This terrible tragedy raises important and difficult questions, which go to the core of how we define accountability, how we operationalize sympathy, and how we value human lives in comparison to each other. As we know, the establishment of guilt in a criminal trial is a binary decision - guilty/not guilty - and criminal defenses specify very narrow terms under which an otherwise criminal act is justified and excused. Having been abused in the past does not award a defendant a complete carte blanche; to be acquitted for self defense, the danger to the defendant must be immediate and grave. However, with sentencing or charging we can be more flexible and some states are more lenient toward convicted murderers who were abused by their victims in the past. This doctrine was developed as "battered woman syndrome" or PTSD under the umbrella of mental problems that do not amount to a full insanity defense. In this case, the social reaction is rather interesting. It may be that some of the public rage about the sentence has to do with the gender aspects of this case. It is more probable, however, that the broad sympathy for Vargas comes from our antipathy toward the least-liked group of offenders: Child molesters and rapists. It is a difficult question whether we want our criminal law to reflect the idea that a child rapist deserves what he or she gets if murdered by his/her victim. The question of sentencing flexibility is a bit easier: we could still officially condemn murder, and yet find a way, sentence-wise, to not make the murderer pay the price in such situations. But whether we contemplate guilt or sentence, we are still asking, in essence, the same question: Is killing a child molester more understandable than killing someone else? More justified ? Or, for those of us who would punish murderers out of retributivism, is the life of a child molester worth less than the lives of other potential murder victims?
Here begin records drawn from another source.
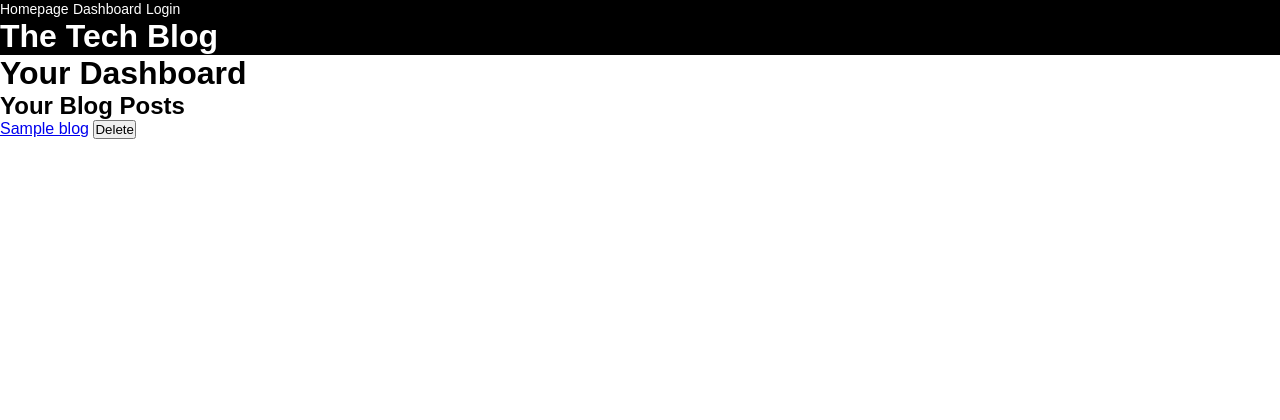
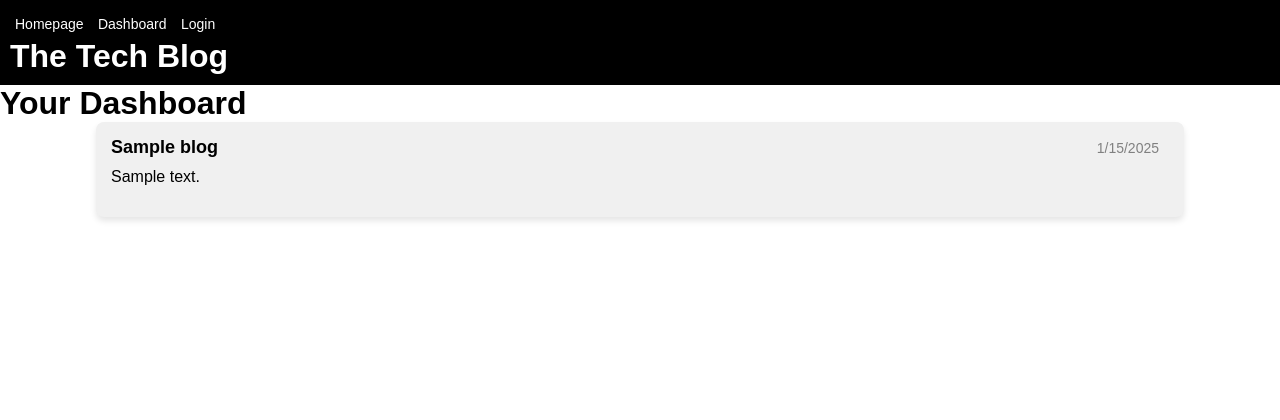
Before and after one commit to bldambtn/UnnecessaryAcronyms, a Node server app: template views/dashboard.handlebars in a window 1280 px wide. Shown: the top 420 px of the page. Run offline with Node 20, Linux system fonts and the light colour scheme; the template is opened without the code that fills it: most values are stand-ins (such as "Sample title", 1, 10 or a date in 2020); data that the repository does not hold is empty; some libraries are stand-ins or nearby versions.

Commit message:
updated blogStuff2

```diff
--- a/public/style.css
+++ b/public/style.css
@@ -14,12 +14,18 @@ body {
 header {
   background-color: black;
   color: white;
+  padding: 10px;
+}
+
+nav {
+  padding: 5px 0;
 }
 
 nav a {
   text-decoration: none;
   color: white;
   font-size: 14px;
+  margin: 0 5px;
 }
 
 nav a:hover {
@@ -48,12 +54,71 @@ p {
   transition: background-color 0.3s ease; /* Smooth background color transition */
 }
 
+.new-post-btn.form-button {
+  position: static; /* Remove the fixed position */
+  margin-top: 20px; /* Add some space above the button */
+  left: auto;
+  transform: none;
+}
+
 .new-post-btn:hover {
   background-color: #218838; /* Darker green on hover */
 }
 
-form {
-  margin-bottom: 2rem;
+/* Assuming you have a container wrapping the "Your Blog Posts" and form */
+.dashboard-container {
+  margin-left: 1in;
+  margin-right: 1in;
+}
+
+/* Styling for the new post form */
+#new-post-form {
+  background-color: #f0f0f0; /* Light gray background */
+  border-radius: 8px; /* Rounded edges */
+  box-shadow: 0 4px 6px rgba(0, 0, 0, 0.1); /* Subtle shadow */
+  padding: 15px; /* Padding inside the box */
+  margin-bottom: 15px; /* Space below the form */
+}
+
+/* Container for each blog post */
+.blog-post {
+  background-color: #f0f0f0; /* Light gray background */
+  border-radius: 8px; /* Rounded edges */
+  box-shadow: 0 4px 6px rgba(0, 0, 0, 0.1); /* Subtle shadow */
+  padding: 15px; /* Padding inside the box */
+  margin-bottom: 15px; /* Space between posts */
+  position: relative; /* Positioning for the delete button */
+}
+
+/* Styling for the post title */
+.post-title {
+  font-size: 18px; /* Slightly smaller than the dashboard heading */
+  color: black; /* Same color as 'Your Dashboard' heading */
+  margin: 0; /* Remove default margin */
+}
+
+/* Date styling */
+.post-date {
+  font-size: 14px; /* Smaller font for the date */
+  color: gray; /* Gray color for the date */
+  margin-right: 10px; /* Space between the date and title */
+}
+
+/* Header styling that holds the date and title */
+.post-header {
+  display: flex; /* Align items horizontally */
+  align-items: center; /* Center them vertically */
+  justify-content: space-between; /* Space between date and title */
+}
+
+/* Hide the delete button */
+.delete-post-btn {
+  display: none;
+}
+
+/* Styling for the post content */
+.post-content {
+  margin-top: 10px; /* Space between title/date and content */
 }
 
 input[type="text"],
--- a/views/dashboard.handlebars
+++ b/views/dashboard.handlebars
@@ -1,19 +1,6 @@
 <!-- Dashboard title -->
 <h1>Your Dashboard</h1>
-<!-- Section header for blog posts -->
-<h2>Your Blog Posts</h2>
-<ul>
-  {{#each blogs}}
-    <li>
-      <!-- Link to view blog post -->
-      <a href="/blog/{{id}}">{{title}}</a>
-      <form action="/api/blogs/{{id}}" method="POST" style="display:inline;">
-        <!-- Delete button for blog post -->
-        <button type="submit">Delete</button>
-      </form>
-    </li>
-  {{/each}}
-</ul>
+<div class="dashboard-container">
 
 <!-- New Post button anchored to the bottom of the page -->
 <a href="/create-post" class="new-post-btn">New Post</a>
@@ -26,7 +13,28 @@
   <label for="post-content">Content:</label>
   <textarea id="post-content" name="content" required></textarea>
 
-  <button type="submit">Create</button>
+  <button type="submit" class="new-post-btn form-button">Create</button>
+
 </form>
 
+<!-- Existing blog posts -->
+<div class="blog-post-container">
+  {{#each blogs}}
+    <div class="blog-post">
+      <div class="post-header">
+        <h3 class="post-title">{{this.title}}</h3>
+        <span class="post-date">{{format_date this.createdAt}}</span>
+      </div>
+      <div class="post-content">
+        <p>{{this.content}}</p>
+      </div>
+      <form action="/api/blogs/{{id}}" method="POST" style="display:none;">
+        <!-- Hidden delete button -->
+        <button type="submit" class="delete-post-btn">Delete</button>
+      </form>
+    </div>
+  {{/each}}
+</div>
+</div>
+
 <script src="/js/dashboard.js"></script>
```
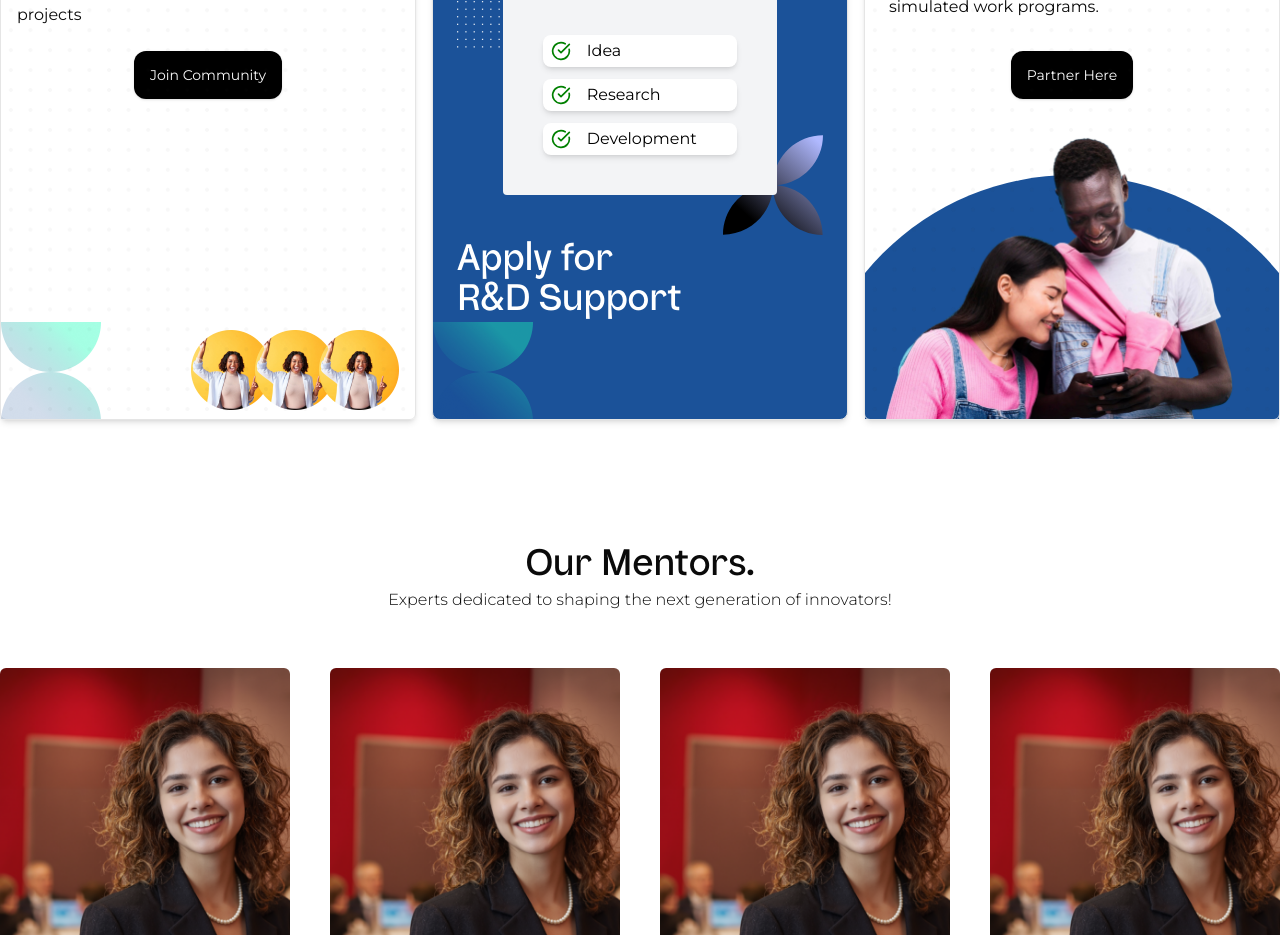
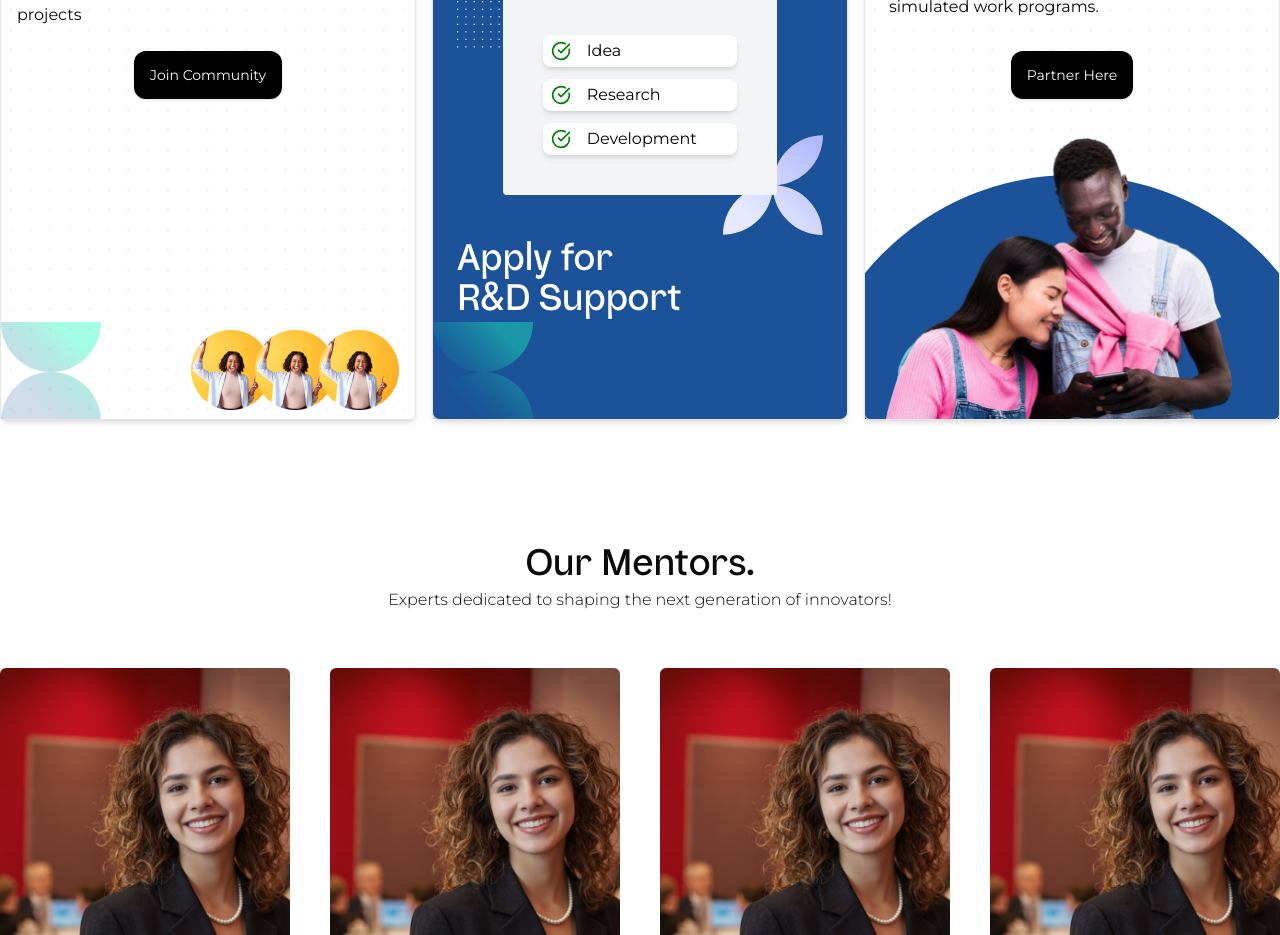
Before and after one commit to akyndev/X3-lab, a Next.js app: page /about-us in a window 1280 px wide. Shown: the part 1500-2435 px from the top of the page. Built offline with nearby package versions, Linux system fonts and the light colour scheme.

Commit message:
Contact page

```diff
--- a/src/components/future.tsx
+++ b/src/components/future.tsx
@@ -206,7 +206,7 @@ const Future = () => {
                     gradientUnits="userSpaceOnUse"
                   >
                     <stop stopColor="#B0B9FF" />
-                    <stop offset="1" stop="#E7E9FF" />
+                    <stop offset="1" stopColor="#E7E9FF" />
                   </linearGradient>
                   <clipPath id="clip0_496_97">
                     <rect width="100" height="100" fill="white" />
```
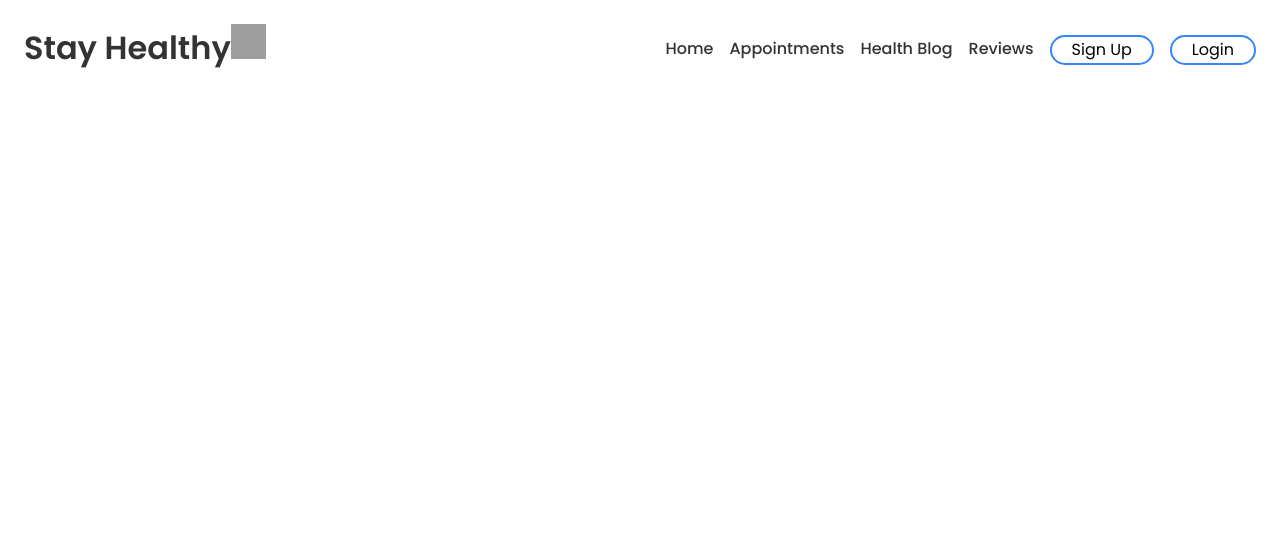
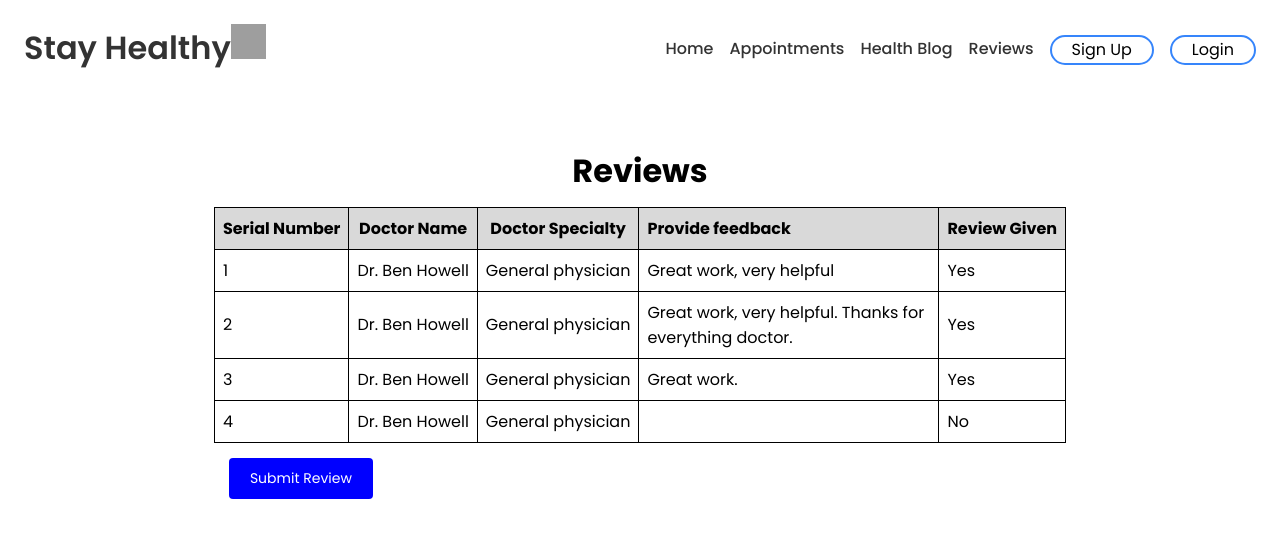
Before and after one commit to JoeyScottSchronce/frontend_developer_capstone_project, a React (Create React App) app: page /ReviewForm in a window 1280 px wide. Shown: the top 538 px of the page. Built offline with nearby package versions, Linux system fonts and the light colour scheme; grey boxes are pictures that could not be loaded.

Commit message:
updated review form

```diff
--- a/src/Components/ReviewForm/ReviewForm.css
+++ b/src/Components/ReviewForm/ReviewForm.css
@@ -1,3 +1,40 @@
 .review-form-container {
     box-sizing: border-box;
+    margin-top: 150px;
 }
+
+table {
+    width: 100%;
+    border-collapse: collapse;
+  }
+
+  th, td {
+    border: 1px solid black;
+    padding: 8px;
+  }
+
+  th {
+    text-align: center;
+    background-color: rgb(217, 217, 217);
+  }
+
+ .review-form-submit {
+    width: 9rem;
+    background-color: blue;
+    border: none;
+    color: white;
+    margin: 15px;
+    padding: 10px;
+    text-align: center;
+    text-decoration: none;
+    display: inline-block;
+    font-size: 14px;
+    border-radius: 4px;
+    cursor: pointer;
+  }
+
+  td.provide-feedback,
+  th.provide-feedback {
+    width: 300px;
+    text-align: left;
+}
--- a/src/Components/ReviewForm/ReviewForm.jsx
+++ b/src/Components/ReviewForm/ReviewForm.jsx
@@ -1,26 +1,31 @@
 import React, { useState } from 'react';
-import { DoctorFiles } from '/DoctorCard/DisplayDoctors';
 import './ReviewForm.css';
 
-const data = DoctorFiles;
+const currentReviews = [
+    { id: 1, name: "Dr. Ben Howell", specialty: " General physician", feedback: ' Great work, very helpful', reviewGiven: true },
+    { id: 2, name: "Dr. Ben Howell", specialty: " General physician", feedback: ' Great work, very helpful. Thanks for everything doctor.', reviewGiven: true },
+    { id: 3, name: "Dr. Ben Howell", specialty: " General physician", feedback: ' Great work.', reviewGiven: true },
+    { id: 4, name: "Dr. Ben Howell", specialty: " General physician", feedback: '', reviewGiven: false },
 
-const currentReviews = [{ id: 1, name: "Dr. Ben Howell", specialty: " General physician", feedback: ' Great work, very helpful', reviewGiven: true }]
+]
 
 const ReviewForm = () => {
   const [reviews, setReviews] = useState(currentReviews);
 
-  const handleFeedback = (id) => {
-    alert(`Provide feedback for doctor with ID: ${id}`);
+  const handleFeedback = () => {
+    alert(`Provide feedback for doctor`);
   };
 
   return (
+    <div className='review-form-container'>
+        <h1>Reviews</h1>
         <table>
             <thead>
             <tr>
                 <th>Serial Number</th>
                 <th>Doctor Name</th>
                 <th>Doctor Specialty</th>
-          <th>Provide feedback</th>
+                <th className='provide-feedback'>Provide feedback</th>
                 <th>Review Given</th>
                 </tr>
             </thead>
@@ -30,12 +35,14 @@ const ReviewForm = () => {
                     <td>{index + 1}</td>
                     <td>{review.name}</td>
                     <td>{review.specialty}</td>
-            <td><button onClick={() => handleFeedback(review.id)}>Submit Review</button></td>
+                    <td className='provide-feedback'>{review.feedback}</td>
                     <td>{review.reviewGiven ? 'Yes' : 'No'}</td>
                 </tr>
                 ))}
             </tbody>
         </table>
+        <button className='review-form-submit' onClick={() => handleFeedback()}>Submit Review</button>
+    </div>
   );
 };
 
```
Lines whose indentation alone changed are shown as unchanged.
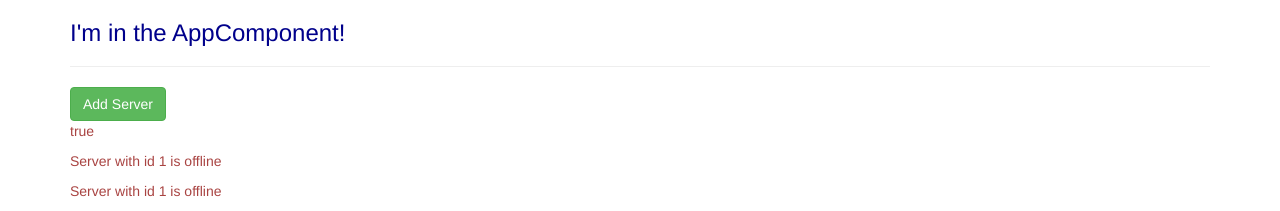
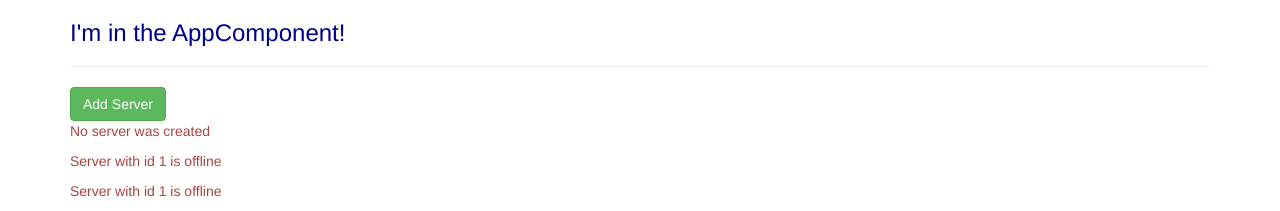
Before and after one commit to ArekSzreiber/Udemy-Angular, an Angular app: page / in a window 1280 px wide. Shown: the top 211 px of the page. Built offline with nearby package versions, Linux system fonts and the light colour scheme.

Commit message:
28. Event Binding

```diff
--- a/src/app/servers/servers.component.html
+++ b/src/app/servers/servers.component.html
@@ -1,8 +1,13 @@
 <button
   class="btn btn-success"
-  [disabled]="!allowNewServer">Add Server</button>
+  [disabled]="!allowNewServer"
+  (click)="onCreateServer()">Add Server</button>
+<!--property binding use squared brackets-->
+<!--parentheses for event binding-->
+
 <!--<p>{{allowNewServer}}</p>-->
-<p [innerText]="allowNewServer"></p>
+<!--<p [innerText]="allowNewServer"></p>-->
+<p>{{serverCreationStatus}}</p>
 <app-server></app-server>
 <app-server></app-server>
 <app-server></app-server>
--- a/src/app/servers/servers.component.ts
+++ b/src/app/servers/servers.component.ts
@@ -9,14 +9,18 @@
 })
 export class ServersComponent implements OnInit {
   allowNewServer = false;
+  serverCreationStatus = 'No server was created';
 
   constructor() {
     setTimeout(() => {
       this.allowNewServer = true;
-    },2000);
+    }, 2000);
   }
 
   ngOnInit() {
   }
 
+  onCreateServer() {
+    this.serverCreationStatus = 'Server was created';
+  }
 }
```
Anonymous said...

I think its worth considering the fact that voluntary manslaughter necessary includes a legally cognizable "provocation" which is not sufficient to establish self defense but is sufficient for society to mitigate the moral culpability of the defendant.

Thus, to say that giving the defendant anything less than the maximum sentence would be condoning violence misses the point of the voluntary manslaughter charge, which is that society recognizes this individual was provoked by the victim into acting, perhaps not contemporaneously with the act but certainly as the result of the cumulative effect of abuse.

That said, we don't know how the victim was killed, what evidence existed of premeditation, and whether experts testified as to his mental state at the time of the crime.

My guess is that the Judge did not consider this case appropriate for a voluntary manslaughter charge because of the degree of premeditation, which normally precludes a provocation defense because it incorporates an adequate "cooling off" period, and the fact that here, the defendant put himself in the position to be provoked when he arrived at the victim's home, and when he brought a weapon with him (which tends to weigh against the defendants statement that he did not intend to shoot the victim). Accordingly, he sentenced him to the maximum sentence which more closely resembles a second degree murder charge.

Anonymous said...

as you can see I am in BAR-study mode! :)

Tom said...

I'll hasten to point out that such accusations are always easy to make against dead people. In this case, there may have been some evidence of past abuse or not from someone other than the accused (I didn't see any). There's a risk of potentially spurious claims of abuse in cases like this.